A grand coalition offers a "unique opportunity" to secure a future-oriented science policy with a broad majority and to manage the necessary coordination processes between the federal government and the states, according to the appeal to the CDU, CSU and SPD negotiators. The letter is available to the dpa news agency. In addition to adequate long-term funding for universities and research, a coordinated overall federal-state concept is needed.
The federal and state governments should guarantee sustainable funding for science in their budgets for at least another ten years. The successes of the billion-dollar excellence initiative had to be secured and further developed. Individual university locations should be able to maintain and expand their outstanding international profile through cooperation with other university research institutions.
There is also a demand for the federal government to declare its willingness to support "the financing of universities and university research institutions in their entire breadth" after the expiry of the higher education pact in 2020, at least in the same rough order as before.

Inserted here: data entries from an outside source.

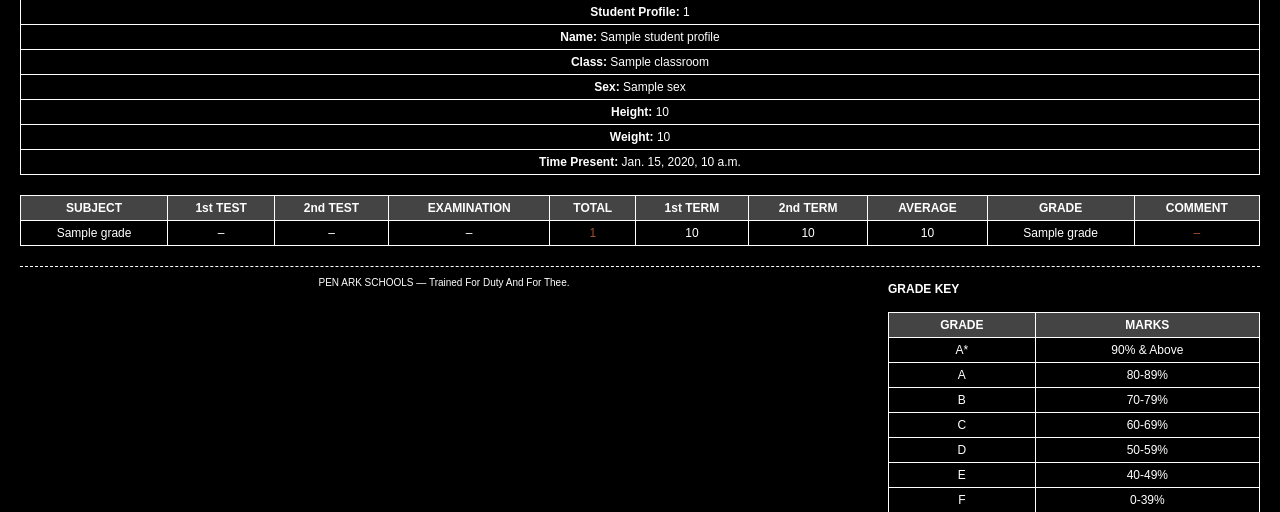
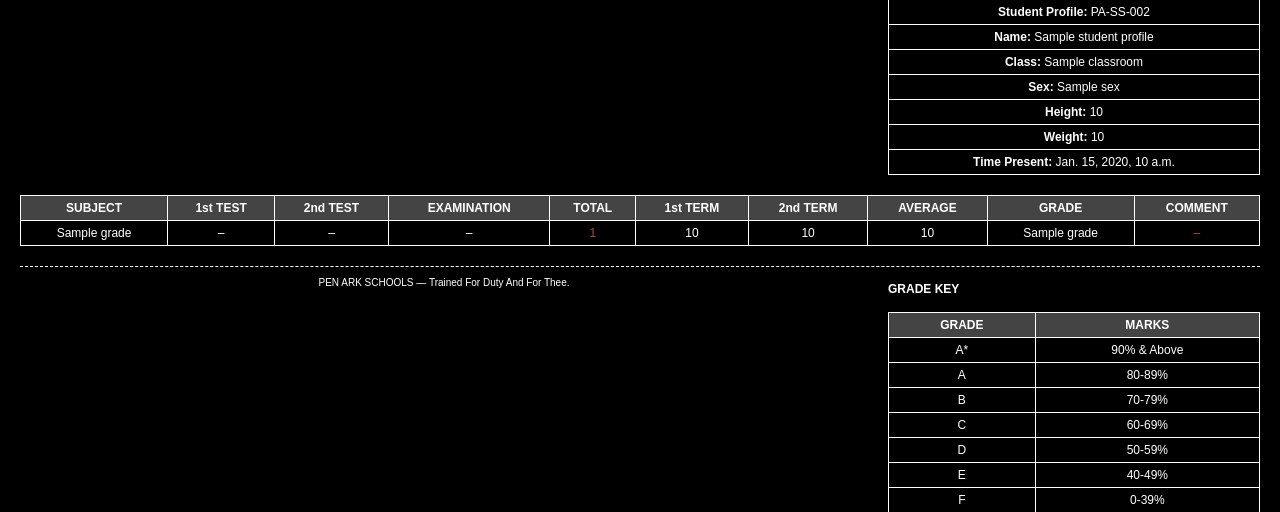
Before and after one commit to Chukwuaruka/school_portal, a Django app: template portal/templates/portal/grades_pdf.html in a window 1280 px wide. Shown: the part 150-662 px from the top of the page. Run offline with Django 5.2, Linux system fonts and the light colour scheme; the template is opened without the code that fills it: most values are stand-ins (such as "Sample title", 1, 10 or a date in 2020); grey boxes marked "Sample" are stand-in pictures.

Commit message:
Update grades_pdf.html

```diff
--- a/portal/templates/portal/grades_pdf.html
+++ b/portal/templates/portal/grades_pdf.html
@@ -2,7 +2,7 @@
 <html lang="en">
 <head>
 <meta charset="UTF-8">
-<title>{{ student_name }} - Report</title>
+<title>Student Report Card</title>
 <style>
   body {
     font-family: Arial, sans-serif;
@@ -16,10 +16,9 @@
     display: flex;
     align-items: center;
     justify-content: space-between;
-    text-align: center;
     margin-bottom: 20px;
   }
-  .header img {
+  .logo {
     width: 100px;
   }
   .school-details {
@@ -37,6 +36,13 @@
     font-weight: bold;
     margin-top: 10px;
     margin-bottom: 20px;
+  }
+  .student-profile {
+    font-size: 12px;
+    text-align: right;
+    float: right;
+    width: 30%;
+    margin-left: 20px;
   }
   table {
     width: 100%;
@@ -82,7 +88,7 @@
 <body>
 
 <div class="header">
-  {% if logo_url %}<img src="{{ logo_url }}" alt="Logo">{% endif %}
+  <img src="logo_url_here" alt="Logo" class="logo">
   <div class="school-details">
     <div class="school-name">PEN ARK SCHOOLS</div>
     <div class="school-address">
@@ -96,7 +102,7 @@
 
 <div class="student-profile">
   <table>
-    <tr><td><strong>Student Profile:</strong> {{ student_profile.profile_id }}</td></tr>
+    <tr><td><strong>Student Profile:</strong> PA-SS-002</td></tr>
     <tr><td><strong>Name:</strong> {{ student_profile.student_name }}</td></tr>
     <tr><td><strong>Class:</strong> {{ student_profile.classroom }}</td></tr>
     <tr><td><strong>Sex:</strong> {{ student_profile.sex }}</td></tr>
```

The union’s current proposal for a change in the constitution to abolish the ban on cooperation only provides for permanent cooperation between the federal government and the states "in cases of supra-regional importance".
The letter was signed by former science ministers peter frankenberg (CDU/baden-wurttemberg), hans zehetmair (CSU/bavaria) and jurgen zollner (berlin SPD/berlin) and supported by ten german nobel prize winners in the fields of chemistry, physics and medicine, as well as prominent former presidents of german science organizations, among others.
On monday, the CDU/CSU rejected calls from the SPD for a new federal program to expand all-day schools. This is to be discussed this wednesday in the grand coalition negotiation round. The SPD also feels that the union’s ideas for relaxing the ban on federal-state cooperation in education do not go far enough.